Water is your body’s principal chemical component and makes up over 60 percent of your body weight. Every system in your body depends on water. Every day you lose water through your breath, perspiration, urine and bowel movements. For example, water flushes toxins out of vital organs and carries nutrients to your cells. Lack of water can lead to dehydration, a condition that occurs when you don’t have enough water in your body to carry out normal functions.
Even mild dehydration can drain your energy and make you tired. For your body to function properly, you must replenish its water supply by consuming beverages and foods that contain water.
There is significant research suggesting that ingesting less fluid than your body requires on a daily basis can lead to many long-term symptoms including fatigue, headaches and yes, joint pain. We can go long periods without food, but not without water. Water helps to control your temperature, helps you digest food, lubricates your organs and plays a major role in creating energy molecules.
People question why they are so tired all the time. However, they never bother to properly evaluate their daily liquid intake to see if they are dehydrated. Without enough water, your body will work overtime to re-hydrate itself instead of producing energy. Essential to survival, water is also essential for energy.
Strange as it may sound, the less water you drink the more of it your body retains. If you are even slightly dehydrated, your body will hang onto its water supplies with a vengeance, possibly causing the number on the scales to increase.
Proper hydration helps keep your joints lubricated and muscles more elastic so joint pain is less likely. When the body is functioning at its best, you will feel great and be happy. Lots of benefits to drinking water, but our favourite is that it is the fountain of youth. Fact – hydrated skin looks much younger
How much is enough?
The consensus rule of thumb from the experts is everybody needs at least eight glasses of water a day just to keep hydrated. Add an extra glass of water to compensate from the dehydration effects of cordial, tea, coffee, sugar and alcohol. Then we need to add at least two glasses for every hour of exercise we do. High temperatures generally increase your body’s demand for hydration beyond the usual and additional water will be needed.

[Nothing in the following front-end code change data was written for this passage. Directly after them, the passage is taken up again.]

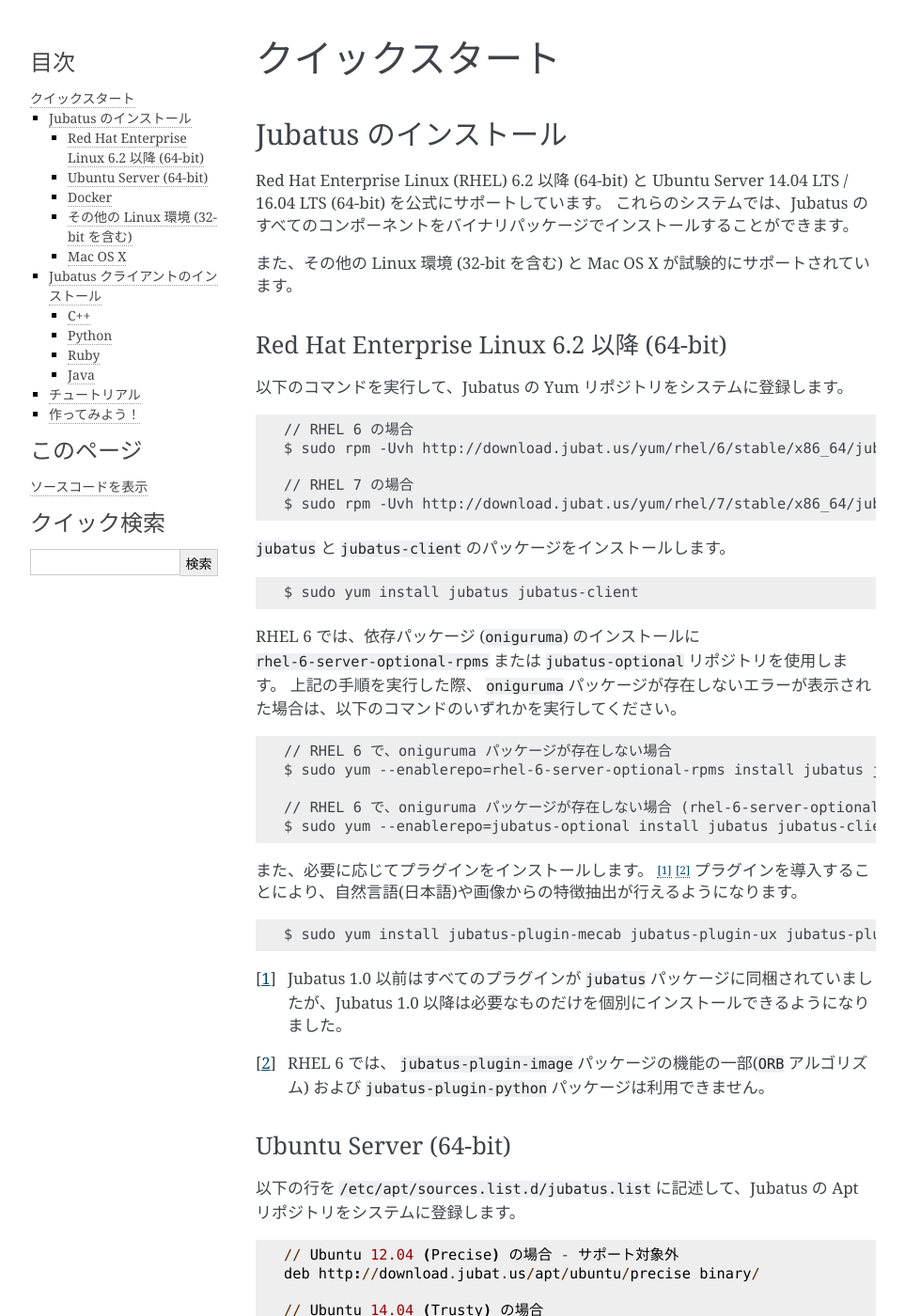
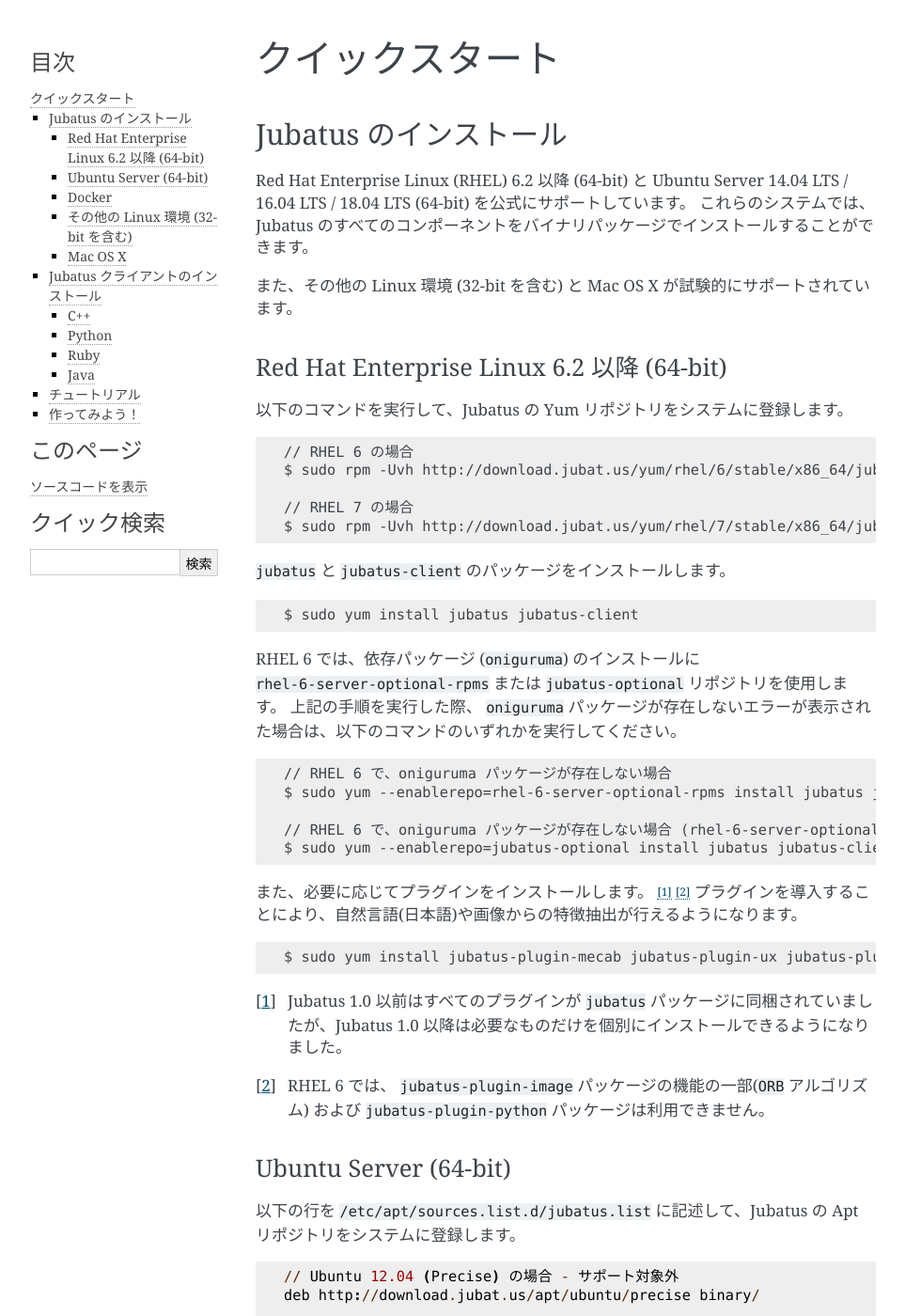
Before and after one commit to jubatus/website, a Sphinx documentation site: the page built from source/ja/quickstart.rst, in a window 1280 px wide and 1400 px high. Shown: the whole window at 94% size, without its empty margins (148-1111 px from the left). Built offline with Sphinx 7.4.7, drawn with Linux system fonts in a browser that asks for light colours; the version number could not be read and is left out; some of the changed text lies outside the part shown.

Commit message:
add support for Ubuntu 18.04 LTS

```diff
--- a/source/en/developers/build.rst
+++ b/source/en/developers/build.rst
@@ -101,7 +101,7 @@
 As this is a minimal configuration (see ``./waf configure --help`` for other configuration options available), some features like distributed mode and feature extraction plugins are not available.
 
 ``waf`` command requires ``python`` command.
-If you are building Jubatus on platform that does not provide ``python`` command (like Ubuntu 16.04), run ``sudo apt-get install python2.7`` to install ``python``, or try running ``waf`` via ``python3`` (e.g., ``python3 ./waf configure``).
+If you are building Jubatus on platform that does not provide ``python`` command (like Ubuntu 16.04 and 18.04), run ``sudo apt-get install python2.7`` to install ``python``, or try running ``waf`` via ``python3`` (e.g., ``python3 ./waf configure``).
 
 Mac OS X
 ~~~~~~~~
--- a/source/en/quickstart.rst
+++ b/source/en/quickstart.rst
@@ -5,7 +5,7 @@
 Install Jubatus
 ---------------
 
-We officially support Red Hat Enterprise Linux (RHEL) 6.2 or later (64-bit) and Ubuntu Server 14.04 LTS / 16.04 LTS (64-bit).
+We officially support Red Hat Enterprise Linux (RHEL) 6.2 or later (64-bit) and Ubuntu Server 14.04 LTS / 16.04 LTS / 18.04 LTS (64-bit).
 On supported systems, you can install all components of Jubatus using binary packages.
 
 Other Linux distributions (including 32-bit) and Mac OS X are experimentally supported.
@@ -65,6 +65,9 @@
 
   // For Ubuntu 16.04 (Xenial)
   deb http://download.jubat.us/apt/ubuntu/xenial binary/
+
+  // For Ubuntu 18.04 (Bionic)
+  deb [trusted=yes] http://download.jubat.us/apt/ubuntu/bionic/binary /
 
 Now install ``jubatus`` package.
 
--- a/source/ja/developers/build.rst
+++ b/source/ja/developers/build.rst
@@ -101,7 +101,7 @@
 この例は最小限の設定でビルドしているため (どのようなオプションが利用可能かは ``./waf configure --help`` をご覧ください)、分散モードや特徴抽出プラグインなど一部の機能は利用できません。
 
 ``waf`` コマンドの実行には ``python`` コマンドが必要です。
-``python`` コマンドが利用できない環境 (Ubuntu 16.04 など) でビルドを行う場合は、 ``sudo apt-get install python2.7`` を実行して ``python`` をインストールするか、 ``waf`` を ``python3`` 経由で (例えば ``python3 ./waf configure``) 実行してみてください。
+``python`` コマンドが利用できない環境 (Ubuntu 16.04, 18.04 など) でビルドを行う場合は、 ``sudo apt-get install python2.7`` を実行して ``python`` をインストールするか、 ``waf`` を ``python3`` 経由で (例えば ``python3 ./waf configure``) 実行してみてください。
 
 Mac OS X
 ~~~~~~~~
--- a/source/ja/quickstart.rst
+++ b/source/ja/quickstart.rst
@@ -5,7 +5,7 @@
 Jubatus のインストール
 ----------------------
 
-Red Hat Enterprise Linux (RHEL) 6.2 以降 (64-bit) と Ubuntu Server 14.04 LTS / 16.04 LTS (64-bit) を公式にサポートしています。
+Red Hat Enterprise Linux (RHEL) 6.2 以降 (64-bit) と Ubuntu Server 14.04 LTS / 16.04 LTS / 18.04 LTS (64-bit) を公式にサポートしています。
 これらのシステムでは、Jubatus のすべてのコンポーネントをバイナリパッケージでインストールすることができます。
 
 また、その他の Linux 環境 (32-bit を含む) と Mac OS X が試験的にサポートされています。
@@ -67,6 +67,9 @@
 
   // Ubuntu 16.04 (Xenial) の場合
   deb http://download.jubat.us/apt/ubuntu/xenial binary/
+
+  // Ubuntu 18.04 (Bionic) の場合
+  deb [trusted=yes] http://download.jubat.us/apt/ubuntu/bionic/binary /
 
 ``jubatus`` のパッケージをインストールします。
 
```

Diuretic drinks (coffee, tea, cranberry juice, soft drinks etc) or medications can also speed up the excretion of water, depriving the body and causing symptoms of dehydration. (This is especially dangerous when used as part of a weight-loss program coupled with intense exercise).
Dark coloured urine can be indicative of a low water reserve in the body, or in more extreme cases little or no urine. So make sure your urine is light-coloured and clear.
What you eat also provides a significant portion of your fluid needs. On average, food provides about 20 percent of total water intake. For example, many fruits and vegetables, such as watermelon and tomatoes, are 90 percent or more water by weight.
More if you’re female
Women may also retain several kilos of water prior to menstruation. This is very common and the weight will likely disappear as quickly as it arrives. Pre-menstrual water weight gain can be minimised by drinking plenty of water, maintaining an exercise program and keeping high-sodium processed foods to a minimum.
Write it down
If you want to ‘look good’ and ‘feel good’ then you need to appreciate this crucial issue. Try writing down your liquid content for a week to weigh up your situation by using the formula above- be honest! The results may astound you.
While you sleep
You lose a lot water during sleep through breathing, so rehydrating when you wake up is important and since you’re immobile during sleep, the toxins that your body produces and tries to get rid of build up in your liver and bile. Drinking water in the morning can help move those toxins out of your system in your urine and stool.
Top Coach health and fitness tips
Start each day with a glass or two of water as soon as you get up. Make water your beverage of choice. Drink water before, during and after exercise. Keep a bottle of water with you at all times. Drink as much as you can in the mornings so that you don’t have to wake up during the night. Drink a glass of water between each meal. Make sure you give yourself at least half an hour before you eat solid food or an hour after your meal. Increase your intake of fresh fruits and vegetables as most are over 70% water content and add considerably to your hydration and energy levels.
Think of water as this magic potion that has incredible benefits for your health….because it really is.